This really is turning into a bumper autumn migration for Whinchat, with 15 caught at Blakehill Farm since 5th September.  We also caught our second Stonechat of the autumn. As for Meadow Pipits, well it is just remarkable: 148 birds caught in the same period, compared with a next best maximum of 47 in the whole of 2017. Prior to that we had never caught more than 20 Meadow Pipits in an entire calendar year at Blakehill.  What is interesting is that last Saturday, at Brown’s Farm, I caught 19 Meadow Pipits, where in the previous 3 years and some 15 sessions, I had only caught one.  Perhaps they have just had a really good year.  We have had one of our Blakehill birds recaptured just over the border into Oxfordshire, and on Saturday we caught a bird that was ringed some 43km south at Westdown Plantation on Salisbury Plain, so they are certainly moving around the county.

The plan for Linnets worked, with a nice catch of 9 during the session, all in the hedgerow adjacent to the lure we used.  Just before noon, I looked up from where I was sitting at the ringing station to see Jonny run from one side of the ringing site to the other.  This was the reason why:

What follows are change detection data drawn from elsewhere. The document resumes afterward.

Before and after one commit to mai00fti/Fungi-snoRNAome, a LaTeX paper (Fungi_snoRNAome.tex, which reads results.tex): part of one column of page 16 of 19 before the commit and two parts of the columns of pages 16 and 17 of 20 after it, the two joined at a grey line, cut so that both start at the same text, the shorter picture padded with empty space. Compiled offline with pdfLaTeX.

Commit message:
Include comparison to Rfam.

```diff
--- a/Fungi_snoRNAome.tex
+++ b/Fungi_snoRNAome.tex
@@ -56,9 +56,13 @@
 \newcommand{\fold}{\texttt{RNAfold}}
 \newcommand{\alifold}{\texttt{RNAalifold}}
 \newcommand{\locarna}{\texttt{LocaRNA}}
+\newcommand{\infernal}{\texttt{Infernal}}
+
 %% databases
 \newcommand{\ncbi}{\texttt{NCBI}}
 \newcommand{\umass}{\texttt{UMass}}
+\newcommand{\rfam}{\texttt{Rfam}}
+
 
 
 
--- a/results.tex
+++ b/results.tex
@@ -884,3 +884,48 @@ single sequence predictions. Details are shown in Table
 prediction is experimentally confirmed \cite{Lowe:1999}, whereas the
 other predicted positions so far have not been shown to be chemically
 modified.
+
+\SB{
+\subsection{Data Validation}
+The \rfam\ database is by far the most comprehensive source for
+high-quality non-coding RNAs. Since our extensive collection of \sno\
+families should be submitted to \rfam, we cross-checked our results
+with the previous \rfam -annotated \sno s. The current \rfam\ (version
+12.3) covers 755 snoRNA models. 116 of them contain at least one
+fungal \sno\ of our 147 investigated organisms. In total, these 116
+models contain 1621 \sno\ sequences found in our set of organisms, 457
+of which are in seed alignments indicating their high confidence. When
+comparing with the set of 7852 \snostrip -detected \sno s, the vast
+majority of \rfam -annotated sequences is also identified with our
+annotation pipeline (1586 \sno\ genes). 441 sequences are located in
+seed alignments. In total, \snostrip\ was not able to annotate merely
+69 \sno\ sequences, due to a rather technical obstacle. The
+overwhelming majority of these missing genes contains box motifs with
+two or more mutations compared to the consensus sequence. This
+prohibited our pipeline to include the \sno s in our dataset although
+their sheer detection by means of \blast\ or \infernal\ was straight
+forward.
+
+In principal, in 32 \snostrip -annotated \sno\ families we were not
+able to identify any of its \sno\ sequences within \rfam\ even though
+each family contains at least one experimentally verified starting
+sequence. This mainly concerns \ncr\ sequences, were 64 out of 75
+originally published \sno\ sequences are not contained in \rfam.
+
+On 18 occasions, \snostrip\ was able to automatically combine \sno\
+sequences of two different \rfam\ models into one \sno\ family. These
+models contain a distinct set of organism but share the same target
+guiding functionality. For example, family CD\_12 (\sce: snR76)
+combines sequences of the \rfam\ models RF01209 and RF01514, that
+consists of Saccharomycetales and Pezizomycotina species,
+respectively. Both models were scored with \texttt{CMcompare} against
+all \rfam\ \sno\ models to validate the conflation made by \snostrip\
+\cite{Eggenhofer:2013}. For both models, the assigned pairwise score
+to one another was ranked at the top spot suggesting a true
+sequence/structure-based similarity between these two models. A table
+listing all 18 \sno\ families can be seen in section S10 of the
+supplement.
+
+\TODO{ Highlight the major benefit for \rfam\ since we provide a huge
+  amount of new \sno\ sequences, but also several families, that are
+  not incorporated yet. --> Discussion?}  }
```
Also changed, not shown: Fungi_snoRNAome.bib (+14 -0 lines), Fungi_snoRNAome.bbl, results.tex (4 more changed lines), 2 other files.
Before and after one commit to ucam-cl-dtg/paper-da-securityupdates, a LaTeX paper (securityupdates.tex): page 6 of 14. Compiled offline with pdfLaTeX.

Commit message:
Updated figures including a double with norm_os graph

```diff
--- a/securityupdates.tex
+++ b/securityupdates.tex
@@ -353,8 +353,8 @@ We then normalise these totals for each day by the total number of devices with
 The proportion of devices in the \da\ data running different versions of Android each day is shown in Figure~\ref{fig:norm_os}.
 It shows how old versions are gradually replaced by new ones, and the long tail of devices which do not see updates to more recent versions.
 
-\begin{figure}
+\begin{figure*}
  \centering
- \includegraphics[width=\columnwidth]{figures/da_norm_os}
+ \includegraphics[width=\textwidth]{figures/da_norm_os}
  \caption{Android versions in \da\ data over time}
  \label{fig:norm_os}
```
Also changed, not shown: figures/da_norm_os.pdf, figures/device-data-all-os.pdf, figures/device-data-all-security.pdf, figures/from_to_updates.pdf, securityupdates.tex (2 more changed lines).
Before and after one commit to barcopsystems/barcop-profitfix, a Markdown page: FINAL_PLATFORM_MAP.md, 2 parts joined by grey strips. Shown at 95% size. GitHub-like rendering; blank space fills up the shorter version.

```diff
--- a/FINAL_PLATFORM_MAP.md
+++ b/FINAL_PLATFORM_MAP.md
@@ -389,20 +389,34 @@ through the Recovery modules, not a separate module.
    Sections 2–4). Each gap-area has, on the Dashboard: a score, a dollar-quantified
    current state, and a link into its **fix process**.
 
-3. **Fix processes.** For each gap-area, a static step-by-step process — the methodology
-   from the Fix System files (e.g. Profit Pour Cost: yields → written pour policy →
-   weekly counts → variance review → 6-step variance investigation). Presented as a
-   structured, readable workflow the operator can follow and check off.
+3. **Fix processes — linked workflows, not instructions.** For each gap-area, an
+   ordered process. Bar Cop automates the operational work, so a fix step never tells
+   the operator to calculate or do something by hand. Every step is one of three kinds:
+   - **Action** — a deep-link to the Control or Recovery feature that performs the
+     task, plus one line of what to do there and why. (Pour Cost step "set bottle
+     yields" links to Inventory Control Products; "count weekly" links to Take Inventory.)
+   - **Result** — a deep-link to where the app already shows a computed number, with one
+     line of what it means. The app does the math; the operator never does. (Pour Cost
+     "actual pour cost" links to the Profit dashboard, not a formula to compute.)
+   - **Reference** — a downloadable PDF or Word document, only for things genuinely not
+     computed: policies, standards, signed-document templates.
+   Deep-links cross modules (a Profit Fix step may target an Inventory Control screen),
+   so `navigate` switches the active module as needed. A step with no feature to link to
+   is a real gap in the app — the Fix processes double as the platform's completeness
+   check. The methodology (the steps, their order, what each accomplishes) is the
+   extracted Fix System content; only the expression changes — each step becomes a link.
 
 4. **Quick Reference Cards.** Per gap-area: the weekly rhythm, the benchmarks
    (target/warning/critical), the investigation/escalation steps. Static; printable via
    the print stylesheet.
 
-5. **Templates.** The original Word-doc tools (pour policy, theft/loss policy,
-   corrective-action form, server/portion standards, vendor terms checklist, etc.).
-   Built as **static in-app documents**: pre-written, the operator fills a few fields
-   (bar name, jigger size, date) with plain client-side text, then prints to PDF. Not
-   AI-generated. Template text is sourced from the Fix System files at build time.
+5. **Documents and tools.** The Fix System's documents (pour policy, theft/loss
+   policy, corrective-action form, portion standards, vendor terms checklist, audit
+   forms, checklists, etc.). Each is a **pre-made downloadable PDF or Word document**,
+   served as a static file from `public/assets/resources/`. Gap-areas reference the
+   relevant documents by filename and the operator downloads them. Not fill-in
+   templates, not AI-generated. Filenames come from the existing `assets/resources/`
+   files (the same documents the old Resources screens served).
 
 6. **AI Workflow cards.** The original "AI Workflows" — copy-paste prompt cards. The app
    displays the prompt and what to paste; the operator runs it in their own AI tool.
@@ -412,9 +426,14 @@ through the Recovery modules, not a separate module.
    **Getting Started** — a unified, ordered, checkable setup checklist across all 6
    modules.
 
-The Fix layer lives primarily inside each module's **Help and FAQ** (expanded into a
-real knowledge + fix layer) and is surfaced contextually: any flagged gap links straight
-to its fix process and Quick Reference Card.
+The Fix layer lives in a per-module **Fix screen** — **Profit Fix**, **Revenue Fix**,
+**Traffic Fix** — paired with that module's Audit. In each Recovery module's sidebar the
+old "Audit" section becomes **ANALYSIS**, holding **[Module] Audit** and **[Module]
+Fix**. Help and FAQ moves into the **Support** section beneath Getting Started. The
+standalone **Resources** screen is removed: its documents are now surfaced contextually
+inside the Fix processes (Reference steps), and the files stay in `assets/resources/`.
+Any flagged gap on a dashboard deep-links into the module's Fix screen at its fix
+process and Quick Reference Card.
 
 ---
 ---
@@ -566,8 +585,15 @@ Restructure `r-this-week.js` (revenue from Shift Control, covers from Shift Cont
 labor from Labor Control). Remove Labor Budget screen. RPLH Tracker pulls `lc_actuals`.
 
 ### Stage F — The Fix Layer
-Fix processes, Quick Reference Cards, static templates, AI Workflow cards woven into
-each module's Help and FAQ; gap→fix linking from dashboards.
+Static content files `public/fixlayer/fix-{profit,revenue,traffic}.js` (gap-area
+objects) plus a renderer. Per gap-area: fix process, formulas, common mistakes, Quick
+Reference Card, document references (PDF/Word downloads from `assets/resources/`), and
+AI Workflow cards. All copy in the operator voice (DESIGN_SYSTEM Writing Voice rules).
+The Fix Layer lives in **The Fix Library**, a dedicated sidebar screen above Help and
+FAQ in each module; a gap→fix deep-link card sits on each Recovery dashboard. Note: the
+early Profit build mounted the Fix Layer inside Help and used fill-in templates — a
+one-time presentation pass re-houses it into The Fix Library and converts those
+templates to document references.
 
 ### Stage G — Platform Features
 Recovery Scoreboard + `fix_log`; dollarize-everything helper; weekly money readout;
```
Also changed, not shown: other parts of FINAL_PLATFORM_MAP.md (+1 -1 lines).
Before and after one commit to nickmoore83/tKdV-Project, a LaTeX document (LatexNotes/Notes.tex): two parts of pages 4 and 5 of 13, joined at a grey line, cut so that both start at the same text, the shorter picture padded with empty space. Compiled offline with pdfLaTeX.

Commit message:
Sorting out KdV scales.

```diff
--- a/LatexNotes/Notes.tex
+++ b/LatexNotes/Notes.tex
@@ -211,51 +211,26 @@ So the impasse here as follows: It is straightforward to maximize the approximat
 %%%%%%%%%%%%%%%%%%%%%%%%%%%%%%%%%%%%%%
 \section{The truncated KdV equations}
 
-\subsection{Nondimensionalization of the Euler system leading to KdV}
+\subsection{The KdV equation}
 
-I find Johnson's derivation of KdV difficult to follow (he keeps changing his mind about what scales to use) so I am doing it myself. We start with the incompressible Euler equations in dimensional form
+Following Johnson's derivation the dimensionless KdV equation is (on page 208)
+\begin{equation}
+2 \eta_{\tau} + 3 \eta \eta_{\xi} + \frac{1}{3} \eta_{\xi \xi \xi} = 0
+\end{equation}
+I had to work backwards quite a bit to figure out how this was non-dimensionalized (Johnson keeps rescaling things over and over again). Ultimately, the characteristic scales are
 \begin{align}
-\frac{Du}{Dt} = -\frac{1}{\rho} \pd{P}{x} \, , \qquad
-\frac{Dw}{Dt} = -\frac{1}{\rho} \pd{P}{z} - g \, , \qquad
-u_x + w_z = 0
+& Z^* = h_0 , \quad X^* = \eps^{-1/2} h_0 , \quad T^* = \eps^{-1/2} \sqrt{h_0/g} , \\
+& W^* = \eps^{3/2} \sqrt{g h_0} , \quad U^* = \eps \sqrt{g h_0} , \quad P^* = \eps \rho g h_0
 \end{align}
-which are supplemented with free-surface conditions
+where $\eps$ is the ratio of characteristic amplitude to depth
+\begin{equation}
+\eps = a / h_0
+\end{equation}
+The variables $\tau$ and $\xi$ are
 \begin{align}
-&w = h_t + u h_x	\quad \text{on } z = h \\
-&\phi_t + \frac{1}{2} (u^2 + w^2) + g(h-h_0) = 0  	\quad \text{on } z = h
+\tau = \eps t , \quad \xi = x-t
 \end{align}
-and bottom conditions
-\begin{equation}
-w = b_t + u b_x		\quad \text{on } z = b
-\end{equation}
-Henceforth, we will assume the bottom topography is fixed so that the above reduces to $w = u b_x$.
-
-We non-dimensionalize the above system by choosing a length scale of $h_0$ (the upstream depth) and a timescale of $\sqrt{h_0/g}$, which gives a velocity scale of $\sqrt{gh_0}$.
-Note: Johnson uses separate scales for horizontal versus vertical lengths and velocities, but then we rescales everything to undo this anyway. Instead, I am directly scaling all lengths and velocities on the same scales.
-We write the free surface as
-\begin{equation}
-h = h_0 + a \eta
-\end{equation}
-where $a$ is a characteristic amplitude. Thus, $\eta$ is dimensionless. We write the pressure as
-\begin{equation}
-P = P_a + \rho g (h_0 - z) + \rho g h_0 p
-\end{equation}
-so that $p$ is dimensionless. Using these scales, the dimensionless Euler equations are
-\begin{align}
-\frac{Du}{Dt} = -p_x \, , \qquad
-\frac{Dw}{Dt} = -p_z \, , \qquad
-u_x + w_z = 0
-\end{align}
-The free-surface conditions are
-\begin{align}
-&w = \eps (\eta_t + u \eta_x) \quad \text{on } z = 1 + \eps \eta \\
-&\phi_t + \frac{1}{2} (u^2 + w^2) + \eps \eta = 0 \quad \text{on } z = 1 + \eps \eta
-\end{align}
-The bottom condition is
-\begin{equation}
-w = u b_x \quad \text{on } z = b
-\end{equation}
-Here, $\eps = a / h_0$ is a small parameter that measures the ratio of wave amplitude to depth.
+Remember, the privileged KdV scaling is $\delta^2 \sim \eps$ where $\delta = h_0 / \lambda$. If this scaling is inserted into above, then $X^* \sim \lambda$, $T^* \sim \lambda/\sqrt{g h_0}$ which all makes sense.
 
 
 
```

We don’t catch many Starlings: they are clever birds and seem adept at avoiding capture.  Jonny was running because three of them were in the net only, by the time he got there, two of them had escaped.  That we caught another one later was pure serendipity.  The nets were kept open until 12:30, by which time the birds had become accustomed to the nets and we had a couple of empty rounds. It was a super session, just like the last two!